[Edit difference data]
=== Begin Enclosure ===

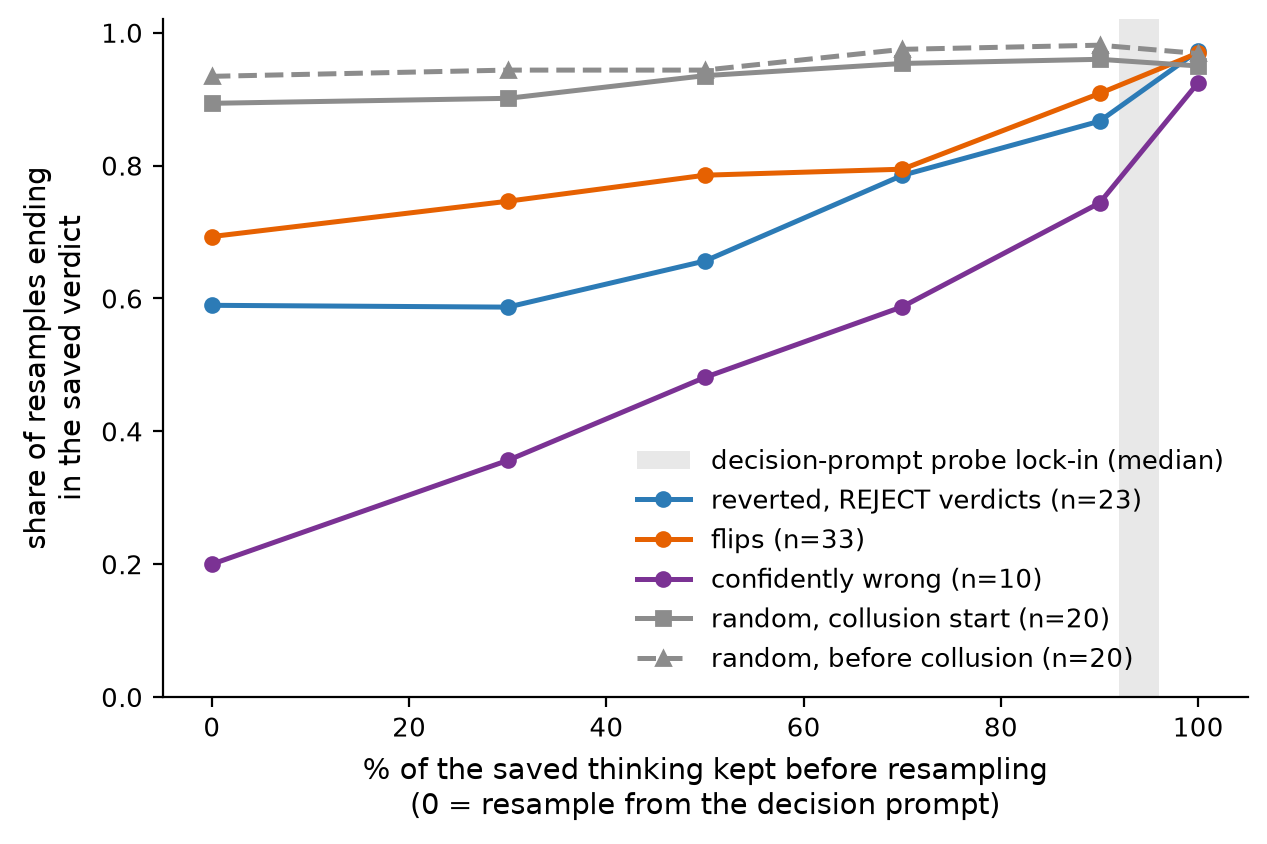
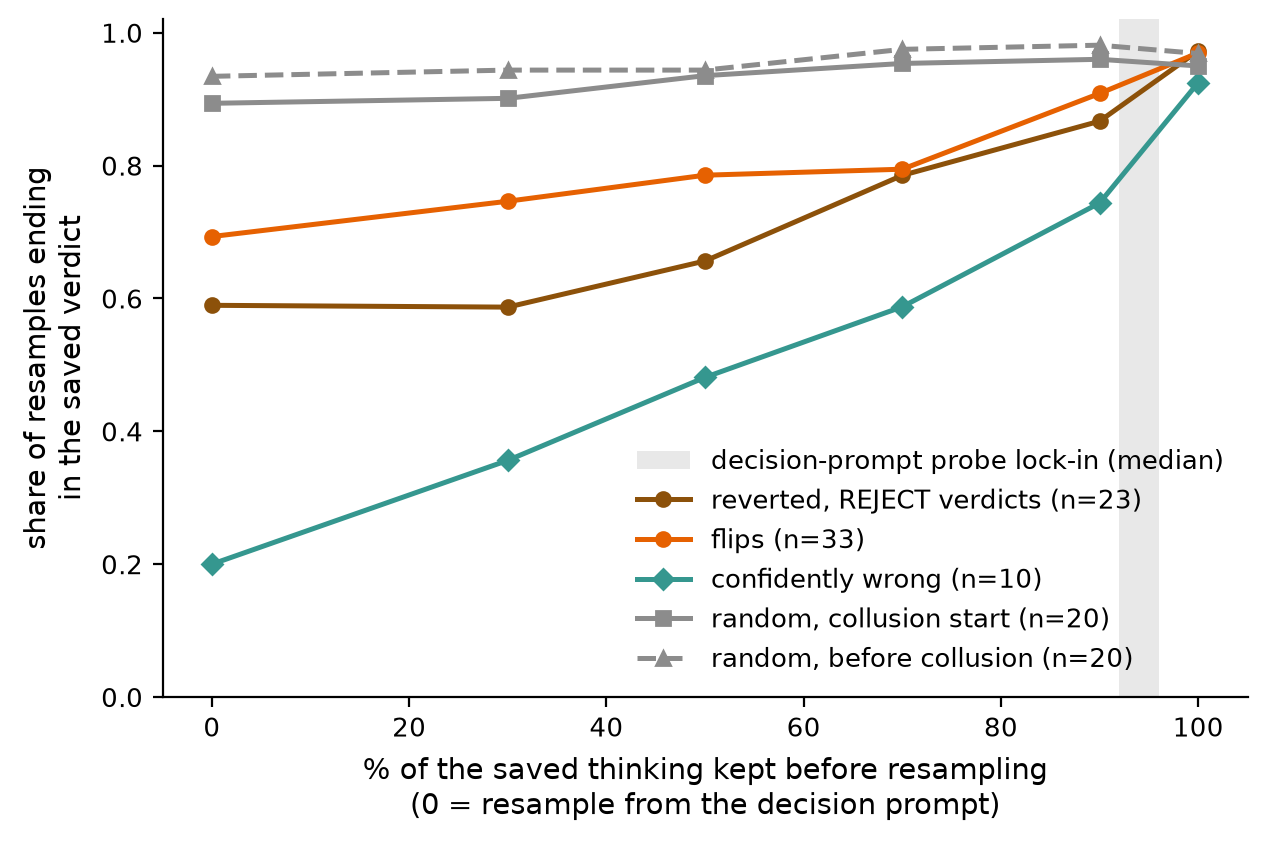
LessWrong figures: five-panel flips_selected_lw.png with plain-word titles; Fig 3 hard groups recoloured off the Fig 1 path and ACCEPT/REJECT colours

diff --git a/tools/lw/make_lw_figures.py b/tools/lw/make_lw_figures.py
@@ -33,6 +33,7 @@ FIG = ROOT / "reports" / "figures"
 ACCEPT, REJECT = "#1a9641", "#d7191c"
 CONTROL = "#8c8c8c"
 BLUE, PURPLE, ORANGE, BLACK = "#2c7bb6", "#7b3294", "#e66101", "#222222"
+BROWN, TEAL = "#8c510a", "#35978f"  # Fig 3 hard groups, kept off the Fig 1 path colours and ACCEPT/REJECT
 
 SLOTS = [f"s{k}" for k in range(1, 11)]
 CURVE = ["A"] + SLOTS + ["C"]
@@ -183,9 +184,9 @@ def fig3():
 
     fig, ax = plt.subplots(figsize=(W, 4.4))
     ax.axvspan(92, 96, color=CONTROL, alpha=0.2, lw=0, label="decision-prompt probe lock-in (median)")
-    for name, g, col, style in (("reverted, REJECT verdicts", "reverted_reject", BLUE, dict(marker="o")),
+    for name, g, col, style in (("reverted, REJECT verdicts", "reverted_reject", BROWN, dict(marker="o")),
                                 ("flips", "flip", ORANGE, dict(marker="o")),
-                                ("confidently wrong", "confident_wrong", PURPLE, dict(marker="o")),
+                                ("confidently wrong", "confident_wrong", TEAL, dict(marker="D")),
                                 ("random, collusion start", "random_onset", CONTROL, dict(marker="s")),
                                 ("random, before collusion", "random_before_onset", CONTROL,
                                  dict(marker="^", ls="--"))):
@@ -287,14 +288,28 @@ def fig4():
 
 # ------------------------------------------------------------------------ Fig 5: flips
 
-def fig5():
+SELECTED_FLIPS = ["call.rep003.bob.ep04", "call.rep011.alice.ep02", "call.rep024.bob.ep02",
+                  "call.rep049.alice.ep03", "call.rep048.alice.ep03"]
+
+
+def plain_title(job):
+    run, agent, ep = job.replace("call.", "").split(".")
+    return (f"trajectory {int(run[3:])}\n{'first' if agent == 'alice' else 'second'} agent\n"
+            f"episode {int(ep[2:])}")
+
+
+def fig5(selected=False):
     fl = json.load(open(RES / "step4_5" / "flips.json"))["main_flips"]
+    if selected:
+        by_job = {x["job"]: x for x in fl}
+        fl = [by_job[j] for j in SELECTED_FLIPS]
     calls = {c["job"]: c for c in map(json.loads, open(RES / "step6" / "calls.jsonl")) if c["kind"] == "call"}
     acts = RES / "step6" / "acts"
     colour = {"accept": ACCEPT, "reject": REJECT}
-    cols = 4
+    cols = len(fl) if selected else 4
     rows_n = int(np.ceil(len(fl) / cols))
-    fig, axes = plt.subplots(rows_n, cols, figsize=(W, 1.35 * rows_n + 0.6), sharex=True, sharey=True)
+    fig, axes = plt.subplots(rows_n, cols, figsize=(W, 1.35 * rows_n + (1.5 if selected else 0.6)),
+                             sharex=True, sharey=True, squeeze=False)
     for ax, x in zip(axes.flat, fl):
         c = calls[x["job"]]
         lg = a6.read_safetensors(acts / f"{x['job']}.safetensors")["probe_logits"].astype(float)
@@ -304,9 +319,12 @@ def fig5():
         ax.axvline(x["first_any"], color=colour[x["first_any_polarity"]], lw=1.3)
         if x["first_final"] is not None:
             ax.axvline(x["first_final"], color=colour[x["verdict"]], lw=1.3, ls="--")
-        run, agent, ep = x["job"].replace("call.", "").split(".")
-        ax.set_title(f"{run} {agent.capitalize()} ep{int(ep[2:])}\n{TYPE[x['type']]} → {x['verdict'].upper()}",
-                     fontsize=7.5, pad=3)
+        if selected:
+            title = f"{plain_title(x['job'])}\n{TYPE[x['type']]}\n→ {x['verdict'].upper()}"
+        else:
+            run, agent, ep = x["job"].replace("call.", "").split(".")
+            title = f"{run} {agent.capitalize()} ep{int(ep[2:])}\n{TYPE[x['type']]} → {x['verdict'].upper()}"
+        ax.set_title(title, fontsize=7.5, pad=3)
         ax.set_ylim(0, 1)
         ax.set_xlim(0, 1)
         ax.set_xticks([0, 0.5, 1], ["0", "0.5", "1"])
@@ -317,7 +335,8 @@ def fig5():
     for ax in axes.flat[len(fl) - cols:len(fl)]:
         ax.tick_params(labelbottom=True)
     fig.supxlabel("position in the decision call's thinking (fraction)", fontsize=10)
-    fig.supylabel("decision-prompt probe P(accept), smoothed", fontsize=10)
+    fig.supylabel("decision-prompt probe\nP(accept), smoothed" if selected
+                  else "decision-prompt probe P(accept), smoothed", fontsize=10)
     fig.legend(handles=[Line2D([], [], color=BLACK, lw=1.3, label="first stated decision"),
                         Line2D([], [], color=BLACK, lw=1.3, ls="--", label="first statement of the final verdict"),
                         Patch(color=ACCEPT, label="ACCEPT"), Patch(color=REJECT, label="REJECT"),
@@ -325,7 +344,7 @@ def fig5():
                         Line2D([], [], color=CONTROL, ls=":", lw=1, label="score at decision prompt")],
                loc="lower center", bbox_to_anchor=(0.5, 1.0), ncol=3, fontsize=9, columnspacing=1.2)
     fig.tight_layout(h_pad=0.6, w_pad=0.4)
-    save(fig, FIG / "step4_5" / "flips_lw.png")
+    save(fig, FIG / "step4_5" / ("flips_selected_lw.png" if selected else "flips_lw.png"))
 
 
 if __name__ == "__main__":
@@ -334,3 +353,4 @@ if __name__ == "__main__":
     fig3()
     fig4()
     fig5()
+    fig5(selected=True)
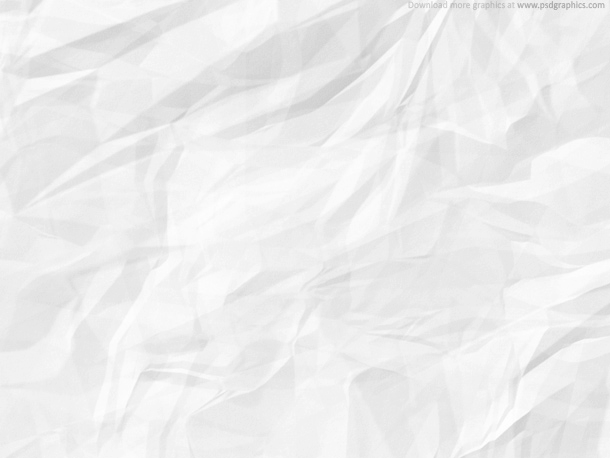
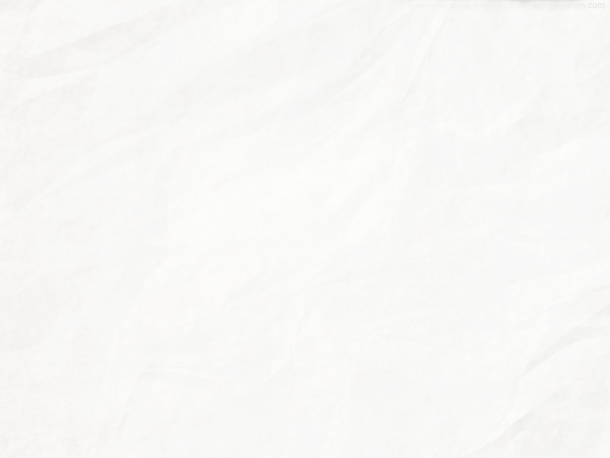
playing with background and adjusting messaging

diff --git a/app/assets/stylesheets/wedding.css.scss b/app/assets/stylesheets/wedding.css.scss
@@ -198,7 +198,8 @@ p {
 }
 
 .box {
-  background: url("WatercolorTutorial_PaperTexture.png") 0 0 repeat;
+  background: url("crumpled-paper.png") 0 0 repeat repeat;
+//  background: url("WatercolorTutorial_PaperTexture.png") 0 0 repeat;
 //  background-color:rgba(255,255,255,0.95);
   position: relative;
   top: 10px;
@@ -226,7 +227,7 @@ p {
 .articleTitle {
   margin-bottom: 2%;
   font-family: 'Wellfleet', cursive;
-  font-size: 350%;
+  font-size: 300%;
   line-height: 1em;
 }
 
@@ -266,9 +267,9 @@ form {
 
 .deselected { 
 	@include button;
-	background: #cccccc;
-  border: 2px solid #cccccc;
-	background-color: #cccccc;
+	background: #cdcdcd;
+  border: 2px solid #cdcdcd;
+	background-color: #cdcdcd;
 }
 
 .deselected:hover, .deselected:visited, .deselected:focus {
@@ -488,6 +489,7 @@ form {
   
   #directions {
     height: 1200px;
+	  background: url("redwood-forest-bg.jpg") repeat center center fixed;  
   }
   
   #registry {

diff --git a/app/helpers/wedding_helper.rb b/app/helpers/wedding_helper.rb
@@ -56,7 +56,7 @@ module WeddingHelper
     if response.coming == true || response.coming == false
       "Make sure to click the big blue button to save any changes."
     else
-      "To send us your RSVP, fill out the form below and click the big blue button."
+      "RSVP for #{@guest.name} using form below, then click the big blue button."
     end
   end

=== End Enclosure ===

* _Exercise objective_:
Search the entries for the word "marker" and report how many lines contain it, as a bare number.

* _Reply to the exercise_:
7